TASK DIRECTIONS - The entries are to be printed again word for word, but no picture may appear.

MATERIAL TO PROCESS -
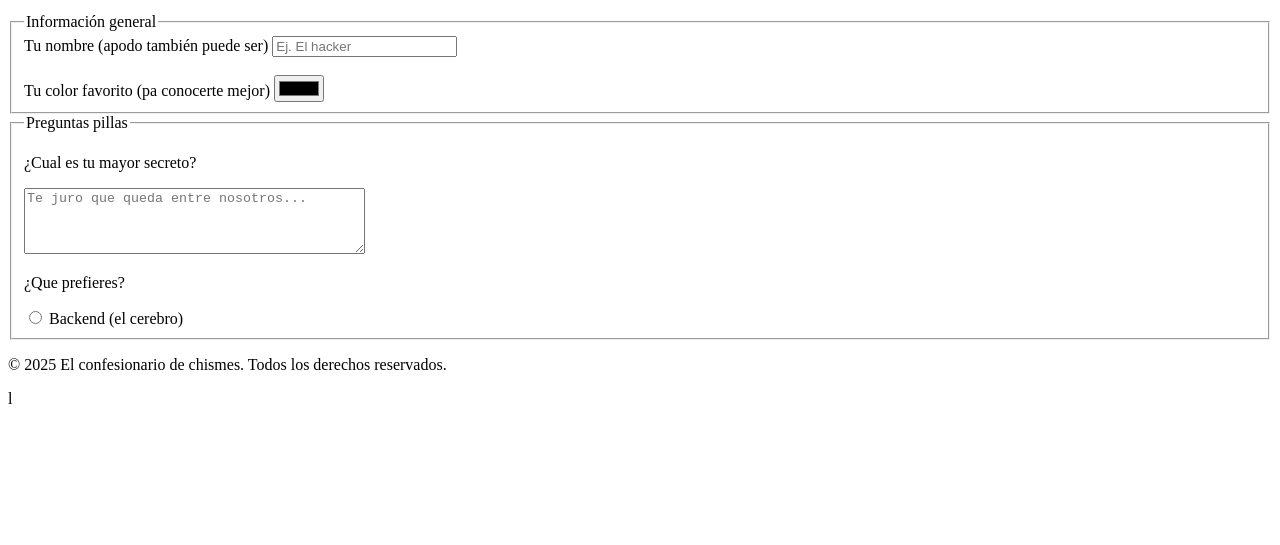
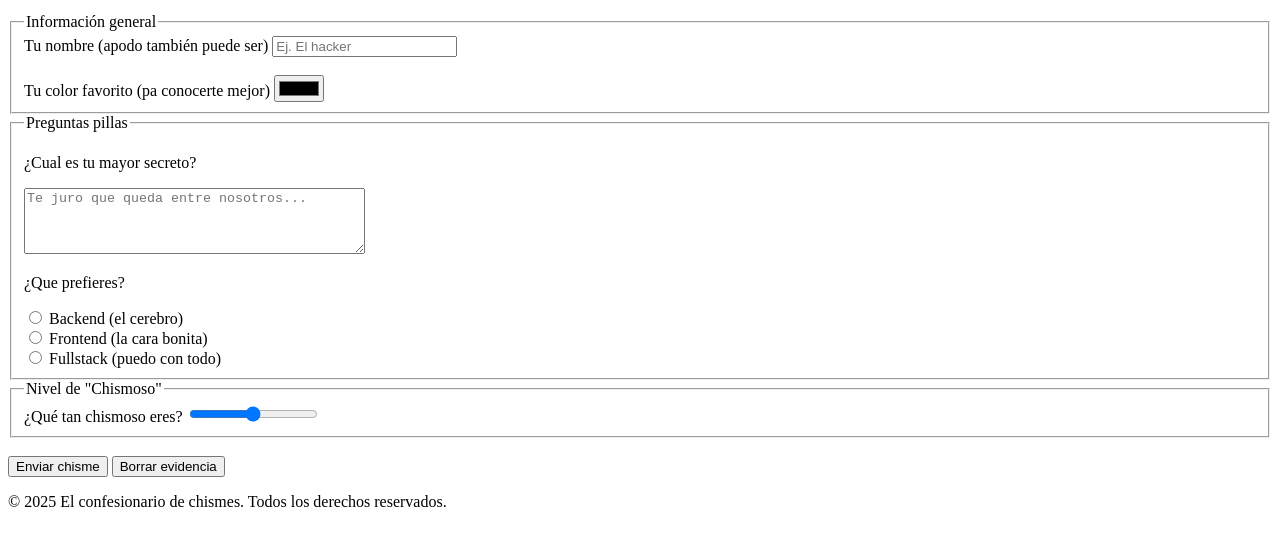
Before and after one commit to Diesanzz/chismografo-html5, a plain HTML site: page index.html in a window 1280 px wide. Shown: the part 119-664 px from the top of the page. Drawn offline with Linux system fonts and the light colour scheme.

Commit message:
Versión estable de preguntas

```diff
--- a/index.html
+++ b/index.html
@@ -8,8 +8,7 @@
 <body>
     <header>
         <h1>El confesionario de chismes</h1>
-        <p>Bienvenidos al confesionario de chismes, el lugar donde puedes compartir tus secretos más intimos sin miedo a ser juzgado.
-            Aquí, cada historia es bienvenida, desde el chisme más pequeño hasta el más grande. ¡No te preocupes por las consecuencias, este es un espacio seguro para desahogarte y divertirte!
+        <p>Bienvenidos al confesionario de chismes, el lugar donde puedes compartir tus secretos más intimos sin miedo a ser juzgado. Aquí, cada historia es bienvenida, desde el chisme más pequeño hasta el más grande. ¡No te preocupes por las consecuencias, este es un espacio seguro para desahogarte y divertirte!
         </p>
     </header>
     <main>
@@ -21,7 +20,7 @@
                 <br><br>
 
                 <label for="color">Tu color favorito (pa conocerte mejor)</label>
-                <input type="color" id="color" name="color" placeholder="Ej. Rojo">
+                <input type="color" id="color" name="color">
             </fieldset>
 
             <fieldset>
@@ -32,8 +31,21 @@
                 <p>¿Que prefieres?</p>
                 <input type="radio" id="p1" name="preferencia" value="backend">
                 <label for="p1">Backend (el cerebro)</label><br>
-                </label>
+                <input type="radio" id="p2" name="preferencia" value="frontend">
+                <label for="p2">Frontend (la cara bonita)</label><br>
+                <input type="radio" id="p3" name="preferencia" value="fullstack">
+                <label for="p3">Fullstack (puedo con todo)</label>
             </fieldset>
+
+            <fieldset>
+                <legend>Nivel de "Chismoso"</legend>
+                <label for="nivel">¿Qué tan chismoso eres?</label>
+                <input type="range" id="nivel" name="nivel" min="0" max="100">
+            </fieldset>
+
+            <br>
+            <button type="submit">Enviar chisme</button>
+            <button type="reset">Borrar evidencia</button>
         </form>
     </main>
     <footer>
@@ -41,4 +53,4 @@
         </p>
     </footer>
 </body>
-</html>l
+</html>
```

RESPONSE -
Before and after one commit to Diesanzz/chismografo-html5, a plain HTML site: page index.html in a window 1280 px wide. Shown: the part 119-664 px from the top of the page. Drawn offline with Linux system fonts and the light colour scheme.

Commit message:
Versión estable de preguntas

```diff
--- a/index.html
+++ b/index.html
@@ -8,8 +8,7 @@
 <body>
     <header>
         <h1>El confesionario de chismes</h1>
-        <p>Bienvenidos al confesionario de chismes, el lugar donde puedes compartir tus secretos más intimos sin miedo a ser juzgado.
-            Aquí, cada historia es bienvenida, desde el chisme más pequeño hasta el más grande. ¡No te preocupes por las consecuencias, este es un espacio seguro para desahogarte y divertirte!
+        <p>Bienvenidos al confesionario de chismes, el lugar donde puedes compartir tus secretos más intimos sin miedo a ser juzgado. Aquí, cada historia es bienvenida, desde el chisme más pequeño hasta el más grande. ¡No te preocupes por las consecuencias, este es un espacio seguro para desahogarte y divertirte!
         </p>
     </header>
     <main>
@@ -21,7 +20,7 @@
                 <br><br>
 
                 <label for="color">Tu color favorito (pa conocerte mejor)</label>
-                <input type="color" id="color" name="color" placeholder="Ej. Rojo">
+                <input type="color" id="color" name="color">
             </fieldset>
 
             <fieldset>
@@ -32,8 +31,21 @@
                 <p>¿Que prefieres?</p>
                 <input type="radio" id="p1" name="preferencia" value="backend">
                 <label for="p1">Backend (el cerebro)</label><br>
-                </label>
+                <input type="radio" id="p2" name="preferencia" value="frontend">
+                <label for="p2">Frontend (la cara bonita)</label><br>
+                <input type="radio" id="p3" name="preferencia" value="fullstack">
+                <label for="p3">Fullstack (puedo con todo)</label>
             </fieldset>
+
+            <fieldset>
+                <legend>Nivel de "Chismoso"</legend>
+                <label for="nivel">¿Qué tan chismoso eres?</label>
+                <input type="range" id="nivel" name="nivel" min="0" max="100">
+            </fieldset>
+
+            <br>
+            <button type="submit">Enviar chisme</button>
+            <button type="reset">Borrar evidencia</button>
         </form>
     </main>
     <footer>
@@ -41,4 +53,4 @@
         </p>
     </footer>
 </body>
-</html>l
+</html>
```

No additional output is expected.